=== Record set ===

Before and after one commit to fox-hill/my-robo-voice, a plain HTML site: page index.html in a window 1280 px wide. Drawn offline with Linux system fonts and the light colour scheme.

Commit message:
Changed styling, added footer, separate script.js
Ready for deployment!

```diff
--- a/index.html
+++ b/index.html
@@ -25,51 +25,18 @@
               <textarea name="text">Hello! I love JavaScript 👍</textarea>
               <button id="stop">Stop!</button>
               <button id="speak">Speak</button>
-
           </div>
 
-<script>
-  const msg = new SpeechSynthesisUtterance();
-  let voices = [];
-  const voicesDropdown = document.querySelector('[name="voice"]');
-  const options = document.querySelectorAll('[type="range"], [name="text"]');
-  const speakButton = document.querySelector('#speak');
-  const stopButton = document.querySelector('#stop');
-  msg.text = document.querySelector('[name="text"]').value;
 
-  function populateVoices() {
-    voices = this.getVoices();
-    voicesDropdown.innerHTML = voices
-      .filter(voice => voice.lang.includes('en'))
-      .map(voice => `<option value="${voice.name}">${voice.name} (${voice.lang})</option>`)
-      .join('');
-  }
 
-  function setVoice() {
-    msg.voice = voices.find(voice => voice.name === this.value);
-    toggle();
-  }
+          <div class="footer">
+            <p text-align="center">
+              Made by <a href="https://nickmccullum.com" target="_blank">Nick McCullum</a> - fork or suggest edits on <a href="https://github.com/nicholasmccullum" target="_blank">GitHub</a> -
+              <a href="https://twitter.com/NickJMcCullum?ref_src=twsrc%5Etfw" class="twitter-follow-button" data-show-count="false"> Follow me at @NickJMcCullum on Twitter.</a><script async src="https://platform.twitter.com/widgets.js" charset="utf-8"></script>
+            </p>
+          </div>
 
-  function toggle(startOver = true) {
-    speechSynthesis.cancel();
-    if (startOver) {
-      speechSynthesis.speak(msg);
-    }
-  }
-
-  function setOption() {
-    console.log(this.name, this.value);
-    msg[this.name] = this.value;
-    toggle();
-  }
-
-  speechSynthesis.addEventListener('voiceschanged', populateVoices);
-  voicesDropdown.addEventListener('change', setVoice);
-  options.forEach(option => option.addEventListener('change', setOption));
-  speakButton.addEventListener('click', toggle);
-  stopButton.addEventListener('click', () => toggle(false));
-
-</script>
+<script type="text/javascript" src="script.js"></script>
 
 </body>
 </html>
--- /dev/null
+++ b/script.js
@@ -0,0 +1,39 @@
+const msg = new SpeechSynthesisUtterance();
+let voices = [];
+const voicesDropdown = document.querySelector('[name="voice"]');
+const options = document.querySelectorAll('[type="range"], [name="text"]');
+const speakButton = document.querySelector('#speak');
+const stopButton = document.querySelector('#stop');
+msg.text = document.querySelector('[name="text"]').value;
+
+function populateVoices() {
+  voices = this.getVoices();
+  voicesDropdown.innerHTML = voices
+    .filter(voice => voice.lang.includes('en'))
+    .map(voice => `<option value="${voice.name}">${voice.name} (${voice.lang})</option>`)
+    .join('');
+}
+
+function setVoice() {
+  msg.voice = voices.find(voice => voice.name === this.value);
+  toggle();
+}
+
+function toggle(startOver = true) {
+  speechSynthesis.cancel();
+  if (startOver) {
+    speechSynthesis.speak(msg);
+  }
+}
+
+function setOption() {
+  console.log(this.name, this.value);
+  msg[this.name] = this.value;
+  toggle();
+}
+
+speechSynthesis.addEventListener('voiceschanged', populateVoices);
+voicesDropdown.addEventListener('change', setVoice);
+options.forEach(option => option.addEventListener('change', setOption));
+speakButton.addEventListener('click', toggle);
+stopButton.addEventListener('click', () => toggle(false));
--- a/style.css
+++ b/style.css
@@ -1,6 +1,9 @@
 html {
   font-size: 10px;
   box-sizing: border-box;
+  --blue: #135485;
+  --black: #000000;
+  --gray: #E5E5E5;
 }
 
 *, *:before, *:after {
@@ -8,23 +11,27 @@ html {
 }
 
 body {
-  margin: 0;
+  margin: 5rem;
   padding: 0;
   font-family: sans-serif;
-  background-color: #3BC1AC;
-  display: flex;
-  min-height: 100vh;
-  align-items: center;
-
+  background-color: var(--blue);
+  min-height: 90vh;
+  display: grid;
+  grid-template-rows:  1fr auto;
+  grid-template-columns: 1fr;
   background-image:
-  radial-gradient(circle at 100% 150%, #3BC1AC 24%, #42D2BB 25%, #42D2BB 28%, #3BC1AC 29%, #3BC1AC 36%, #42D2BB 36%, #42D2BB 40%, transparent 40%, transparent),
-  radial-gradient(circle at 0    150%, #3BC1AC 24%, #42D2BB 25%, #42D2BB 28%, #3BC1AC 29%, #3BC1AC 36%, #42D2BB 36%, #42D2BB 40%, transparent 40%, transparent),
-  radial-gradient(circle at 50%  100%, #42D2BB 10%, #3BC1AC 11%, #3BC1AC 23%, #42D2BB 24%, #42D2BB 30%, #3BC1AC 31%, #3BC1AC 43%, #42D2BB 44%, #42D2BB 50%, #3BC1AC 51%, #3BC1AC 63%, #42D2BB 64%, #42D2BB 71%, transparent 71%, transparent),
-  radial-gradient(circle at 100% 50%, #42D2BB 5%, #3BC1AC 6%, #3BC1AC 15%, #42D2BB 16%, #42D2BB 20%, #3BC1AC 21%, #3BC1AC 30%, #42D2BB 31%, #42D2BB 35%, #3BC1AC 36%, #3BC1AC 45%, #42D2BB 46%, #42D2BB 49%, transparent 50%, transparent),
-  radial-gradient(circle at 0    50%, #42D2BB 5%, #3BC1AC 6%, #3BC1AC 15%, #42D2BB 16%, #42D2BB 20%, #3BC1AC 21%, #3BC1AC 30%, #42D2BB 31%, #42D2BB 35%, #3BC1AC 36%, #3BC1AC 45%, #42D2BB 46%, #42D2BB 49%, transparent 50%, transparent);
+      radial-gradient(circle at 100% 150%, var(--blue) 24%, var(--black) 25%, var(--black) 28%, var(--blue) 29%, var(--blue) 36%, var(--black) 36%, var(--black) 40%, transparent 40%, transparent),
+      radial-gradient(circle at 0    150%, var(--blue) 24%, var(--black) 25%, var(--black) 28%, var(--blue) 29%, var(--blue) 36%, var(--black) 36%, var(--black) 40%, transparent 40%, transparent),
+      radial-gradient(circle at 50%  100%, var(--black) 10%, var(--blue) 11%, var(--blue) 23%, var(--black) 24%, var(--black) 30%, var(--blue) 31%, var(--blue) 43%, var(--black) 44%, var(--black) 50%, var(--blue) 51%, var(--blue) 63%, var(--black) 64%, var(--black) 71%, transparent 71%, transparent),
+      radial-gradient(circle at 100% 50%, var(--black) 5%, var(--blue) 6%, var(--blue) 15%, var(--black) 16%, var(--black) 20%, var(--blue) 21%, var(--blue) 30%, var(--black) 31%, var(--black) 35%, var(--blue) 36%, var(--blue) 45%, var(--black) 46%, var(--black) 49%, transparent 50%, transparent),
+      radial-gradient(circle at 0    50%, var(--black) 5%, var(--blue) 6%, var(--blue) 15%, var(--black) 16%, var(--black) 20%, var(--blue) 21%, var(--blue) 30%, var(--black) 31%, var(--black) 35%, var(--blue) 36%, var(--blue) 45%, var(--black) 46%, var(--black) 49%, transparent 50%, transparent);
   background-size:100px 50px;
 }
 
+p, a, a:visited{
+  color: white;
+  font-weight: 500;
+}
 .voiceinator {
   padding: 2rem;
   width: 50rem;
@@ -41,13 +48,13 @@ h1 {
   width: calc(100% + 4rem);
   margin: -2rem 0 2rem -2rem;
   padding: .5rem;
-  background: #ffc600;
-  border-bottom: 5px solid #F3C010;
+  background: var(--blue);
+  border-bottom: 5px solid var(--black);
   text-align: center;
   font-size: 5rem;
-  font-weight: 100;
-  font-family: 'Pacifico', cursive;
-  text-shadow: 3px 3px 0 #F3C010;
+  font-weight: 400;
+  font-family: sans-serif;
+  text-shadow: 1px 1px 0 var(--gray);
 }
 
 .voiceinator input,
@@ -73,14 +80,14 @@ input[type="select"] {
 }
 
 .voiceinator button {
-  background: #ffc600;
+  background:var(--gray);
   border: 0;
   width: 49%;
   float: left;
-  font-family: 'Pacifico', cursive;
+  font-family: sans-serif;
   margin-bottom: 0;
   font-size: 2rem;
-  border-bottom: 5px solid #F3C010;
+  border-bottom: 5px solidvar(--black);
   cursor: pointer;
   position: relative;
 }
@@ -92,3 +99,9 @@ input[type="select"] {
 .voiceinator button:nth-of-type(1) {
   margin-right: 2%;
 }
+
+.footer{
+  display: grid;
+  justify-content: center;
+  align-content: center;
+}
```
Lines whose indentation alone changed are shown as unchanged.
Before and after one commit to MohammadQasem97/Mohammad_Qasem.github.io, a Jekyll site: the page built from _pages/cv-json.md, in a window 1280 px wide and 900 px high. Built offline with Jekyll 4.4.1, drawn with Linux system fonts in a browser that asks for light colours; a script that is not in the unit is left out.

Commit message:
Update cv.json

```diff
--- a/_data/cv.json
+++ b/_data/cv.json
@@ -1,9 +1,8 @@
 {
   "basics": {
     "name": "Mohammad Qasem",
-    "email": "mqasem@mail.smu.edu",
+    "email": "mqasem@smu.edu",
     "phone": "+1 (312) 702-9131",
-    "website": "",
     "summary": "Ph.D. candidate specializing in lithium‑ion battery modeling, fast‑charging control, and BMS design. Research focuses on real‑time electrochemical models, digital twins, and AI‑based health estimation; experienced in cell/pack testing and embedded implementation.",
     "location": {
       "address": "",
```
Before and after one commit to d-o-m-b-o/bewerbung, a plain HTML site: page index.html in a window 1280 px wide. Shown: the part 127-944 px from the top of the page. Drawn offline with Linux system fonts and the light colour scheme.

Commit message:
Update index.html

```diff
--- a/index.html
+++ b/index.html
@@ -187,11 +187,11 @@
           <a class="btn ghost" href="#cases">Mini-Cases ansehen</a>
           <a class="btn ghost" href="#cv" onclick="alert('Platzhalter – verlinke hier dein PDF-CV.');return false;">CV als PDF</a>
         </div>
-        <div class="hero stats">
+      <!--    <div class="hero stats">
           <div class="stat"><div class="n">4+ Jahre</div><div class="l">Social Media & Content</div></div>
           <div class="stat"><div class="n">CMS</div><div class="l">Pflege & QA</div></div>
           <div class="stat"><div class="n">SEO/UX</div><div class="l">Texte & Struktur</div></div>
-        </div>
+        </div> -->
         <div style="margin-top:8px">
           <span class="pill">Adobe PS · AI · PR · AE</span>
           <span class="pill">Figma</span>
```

===

• Problem to solve: Report each line of the entries where the word "background" occurs.

• Your solution:
-  background-color: #3BC1AC;
+  background-color: var(--blue);
   background-image:
   background-size:100px 50px;
-  background: #ffc600;
+  background: var(--blue);
-  background: #ffc600;
+  background:var(--gray);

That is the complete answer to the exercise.